Still, isn’t eating your own child too harsh of a curse? Given the previous escalating warnings, we shouldn’t conclude that it is. After a flurry of warnings concerning the curses, God cautions Israel with these words found in verse 20, “And your strength shall be spent in vain, for your land shall not yield its increase, and the trees of the land shall not yield their fruit.” Famine is a repeated Old Testament curse, and a terrifying one at that. If Israel didn’t heed this warning through famine, things would get worse. “Then if you walk contrary to me and will not listen to me, I will continue striking you, sevenfold for your sins” (verse 21). The first curse would affect the trees and the soil. All the food that was left were the surviving animals. This would be the worst curse for a vegan. Verse 22 makes it bad for carnivores too: “And I will let loose the wild beasts against you, which shall bereave you of your children and destroy your livestock and make you few in number, so that your roads shall be deserted.” Now the livestock was to suffer. What else is there to eat once the land, trees, and livestock disappear? What else is there in a deserted wasteland? The answer is horrible, but it is the only viable option for survival: the weakest link. After another warning by Yahweh of punishing Israel’s stubbornness and sinfulness “sevenfold,” the dreaded outcome becomes the only escape. Already quoted, verse 29 says, “You shall eat the flesh of your sons, and you shall eat the flesh of your daughters.”
This curse is repeated by Moses in Deuteronomy 28 in an even longer list of curses. It became a reality within history at the siege of Samaria (2 Kings 6:28, 29). It was a serious matter of lament for the Weeping Prophet, Jeremiah (Lamentations 2:20; 4:10). It was also prophesied by Ezekiel concerning the fall of Judah at the hands of Babylon (Ezekiel 5:10). A man by the name of Doeg ben Joseph records in ancient Jewish literature that a mother had to slay her dear son so that she could roast him and eat him.

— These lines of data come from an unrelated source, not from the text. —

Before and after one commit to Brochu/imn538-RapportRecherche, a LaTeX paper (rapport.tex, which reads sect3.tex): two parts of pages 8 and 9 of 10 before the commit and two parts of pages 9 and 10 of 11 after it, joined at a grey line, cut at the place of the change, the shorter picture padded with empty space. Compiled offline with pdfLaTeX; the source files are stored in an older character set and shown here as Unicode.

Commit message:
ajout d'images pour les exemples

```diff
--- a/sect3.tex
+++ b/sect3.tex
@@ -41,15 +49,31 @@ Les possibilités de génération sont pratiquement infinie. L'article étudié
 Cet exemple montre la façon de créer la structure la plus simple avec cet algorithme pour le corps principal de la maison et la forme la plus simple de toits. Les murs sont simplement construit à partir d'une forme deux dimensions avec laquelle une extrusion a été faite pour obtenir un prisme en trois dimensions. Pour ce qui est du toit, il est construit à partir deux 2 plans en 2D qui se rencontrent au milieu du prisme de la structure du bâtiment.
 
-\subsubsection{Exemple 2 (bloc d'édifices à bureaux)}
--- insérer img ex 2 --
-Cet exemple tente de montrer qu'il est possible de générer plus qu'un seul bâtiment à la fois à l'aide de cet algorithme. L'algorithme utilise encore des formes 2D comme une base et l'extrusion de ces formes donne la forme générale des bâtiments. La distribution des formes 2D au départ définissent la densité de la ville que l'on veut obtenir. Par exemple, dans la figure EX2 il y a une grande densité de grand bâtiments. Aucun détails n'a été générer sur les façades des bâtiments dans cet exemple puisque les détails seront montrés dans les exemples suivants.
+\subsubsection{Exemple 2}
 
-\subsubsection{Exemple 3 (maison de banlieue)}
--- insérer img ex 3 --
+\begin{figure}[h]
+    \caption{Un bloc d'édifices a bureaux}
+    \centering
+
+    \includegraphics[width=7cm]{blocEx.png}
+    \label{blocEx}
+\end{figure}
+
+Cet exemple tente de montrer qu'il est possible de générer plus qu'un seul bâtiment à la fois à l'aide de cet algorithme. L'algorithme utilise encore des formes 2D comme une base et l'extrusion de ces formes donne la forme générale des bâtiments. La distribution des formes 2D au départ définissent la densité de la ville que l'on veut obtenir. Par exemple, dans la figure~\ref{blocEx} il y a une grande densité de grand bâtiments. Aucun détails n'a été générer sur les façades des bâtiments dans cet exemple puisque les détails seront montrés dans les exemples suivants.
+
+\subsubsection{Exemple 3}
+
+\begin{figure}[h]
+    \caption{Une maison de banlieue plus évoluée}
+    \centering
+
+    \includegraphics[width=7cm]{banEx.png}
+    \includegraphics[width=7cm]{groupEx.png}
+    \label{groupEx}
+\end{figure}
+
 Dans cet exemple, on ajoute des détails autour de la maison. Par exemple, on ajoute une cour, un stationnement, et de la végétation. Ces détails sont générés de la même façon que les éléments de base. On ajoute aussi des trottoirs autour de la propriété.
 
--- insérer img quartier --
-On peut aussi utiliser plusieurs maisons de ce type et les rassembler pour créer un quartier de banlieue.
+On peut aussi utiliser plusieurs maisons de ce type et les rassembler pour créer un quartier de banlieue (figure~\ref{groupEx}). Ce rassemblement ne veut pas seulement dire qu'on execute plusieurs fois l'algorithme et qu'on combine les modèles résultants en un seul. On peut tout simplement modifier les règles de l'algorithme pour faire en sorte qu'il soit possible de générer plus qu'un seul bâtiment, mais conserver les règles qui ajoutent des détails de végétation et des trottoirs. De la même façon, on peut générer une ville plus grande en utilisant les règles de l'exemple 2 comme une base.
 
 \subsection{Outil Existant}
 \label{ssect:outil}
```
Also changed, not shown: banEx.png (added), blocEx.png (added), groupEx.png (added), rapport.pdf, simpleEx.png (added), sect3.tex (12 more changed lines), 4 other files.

The Jewish historian Josephus records similar cases in the destruction of Jerusalem by General Titus in 70 AD.
“For Christ is the end of the law for righteousness to everyone who believes.” (Romans 10:4)
This Mosaic curse is without a doubt worse than the most horrific of horror novels or movies. It is unimaginable, and this is coming from someone who isn’t a father.
What’s the Good News?
Thankfully, God’s mercy extends far beyond that relatively short list of blessings. His own Son, of the very essence of God, came to earth and received all those curses on behalf of anyone who will believe in Him and repent from their sins. And that is only half of the good news, because the blessings are endless. The greatest blessing is to know Him and the one whom He has sent, Jesus Christ. To behold the holy face of God will be the greatest blessing for all eternity.
Paul (Peals of Thunder)
Dingers, this Weird Verse Wednesday was written by our friend Paul Tkaczuk from the awesome podcast Peals of Thunder. Peals of Thunder is a podcast dedicated to sound Biblical theology, knowledge of Church history, and he also touches on controversial topics from a Christian worldview. You can also find him at @Pealsofthunder on Instagram!